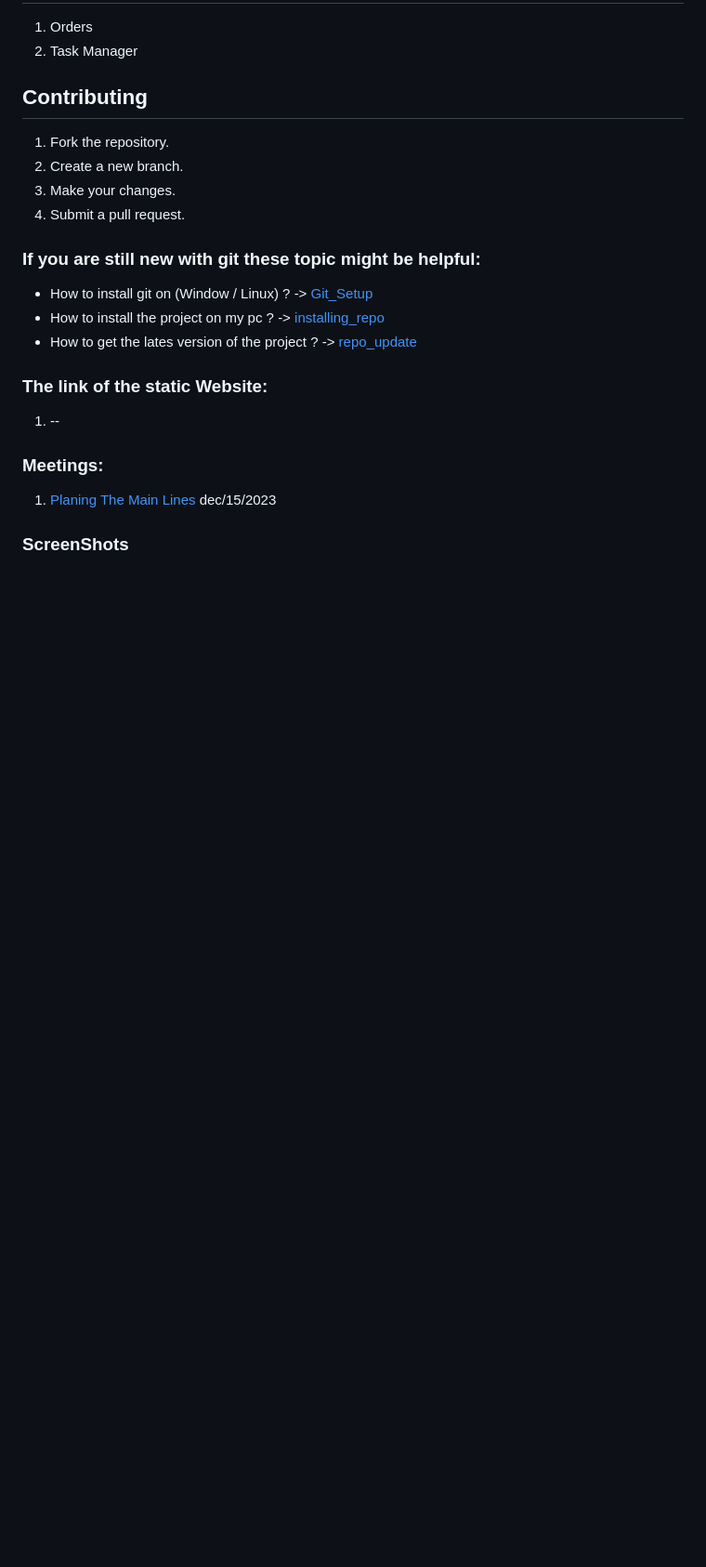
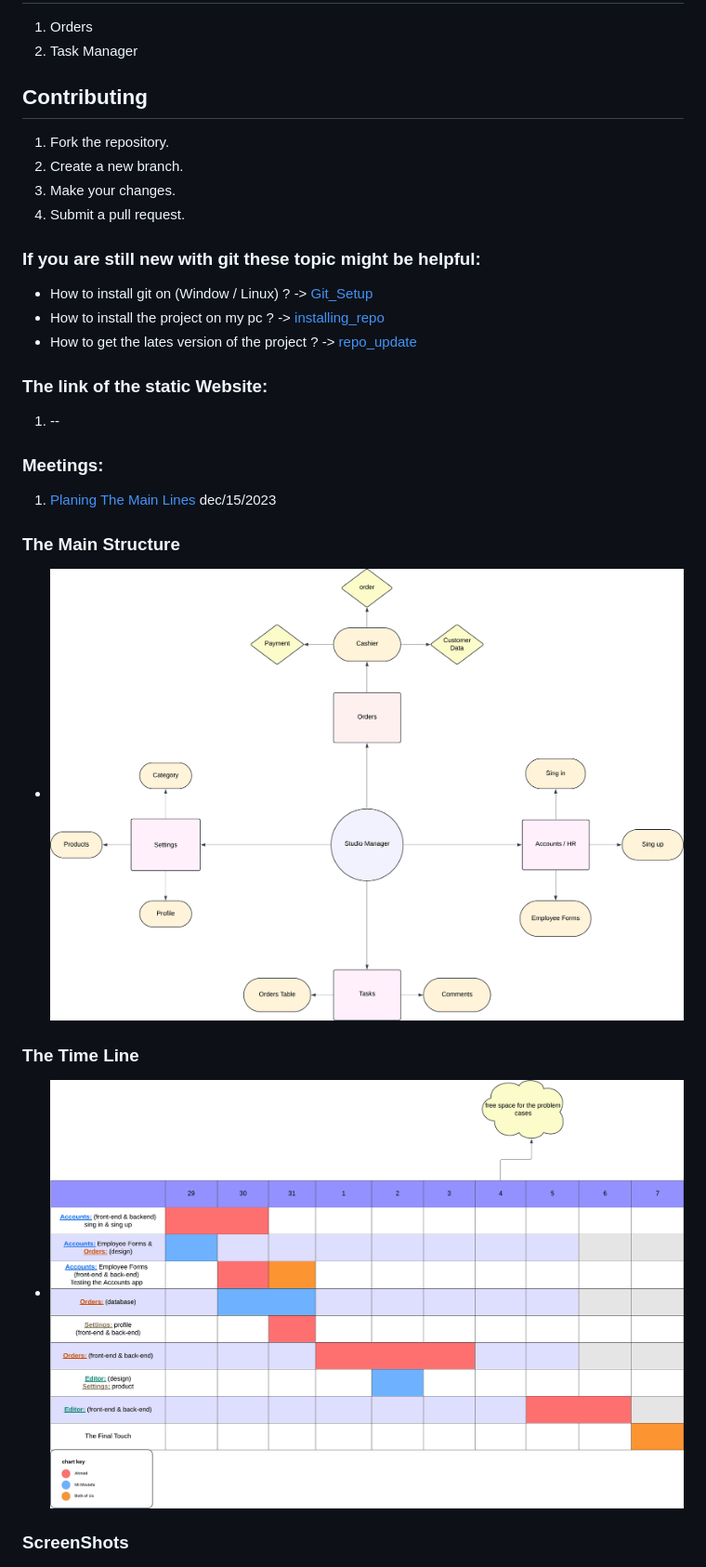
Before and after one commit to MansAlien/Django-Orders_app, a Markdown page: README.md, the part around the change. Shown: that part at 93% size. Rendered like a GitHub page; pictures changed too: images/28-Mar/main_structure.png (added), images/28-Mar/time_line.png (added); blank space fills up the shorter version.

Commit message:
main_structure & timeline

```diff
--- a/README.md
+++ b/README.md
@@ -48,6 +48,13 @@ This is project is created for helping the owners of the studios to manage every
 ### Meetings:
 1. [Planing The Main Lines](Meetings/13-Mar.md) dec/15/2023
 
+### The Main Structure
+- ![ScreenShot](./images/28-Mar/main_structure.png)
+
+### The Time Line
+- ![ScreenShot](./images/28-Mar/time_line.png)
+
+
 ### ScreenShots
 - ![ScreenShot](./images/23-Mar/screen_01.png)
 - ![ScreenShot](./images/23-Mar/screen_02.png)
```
--------
**Prompt**
Wherever a line of the records above contains the string "README", copy that line out.

**Output below**
Before and after one commit to MansAlien/Django-Orders_app, a Markdown page: README.md, the part around the change. Shown: that part at 93% size. Rendered like a GitHub page; pictures changed too: images/28-Mar/main_structure.png (added), images/28-Mar/time_line.png (added); blank space fills up the shorter version.
--- a/README.md
+++ b/README.md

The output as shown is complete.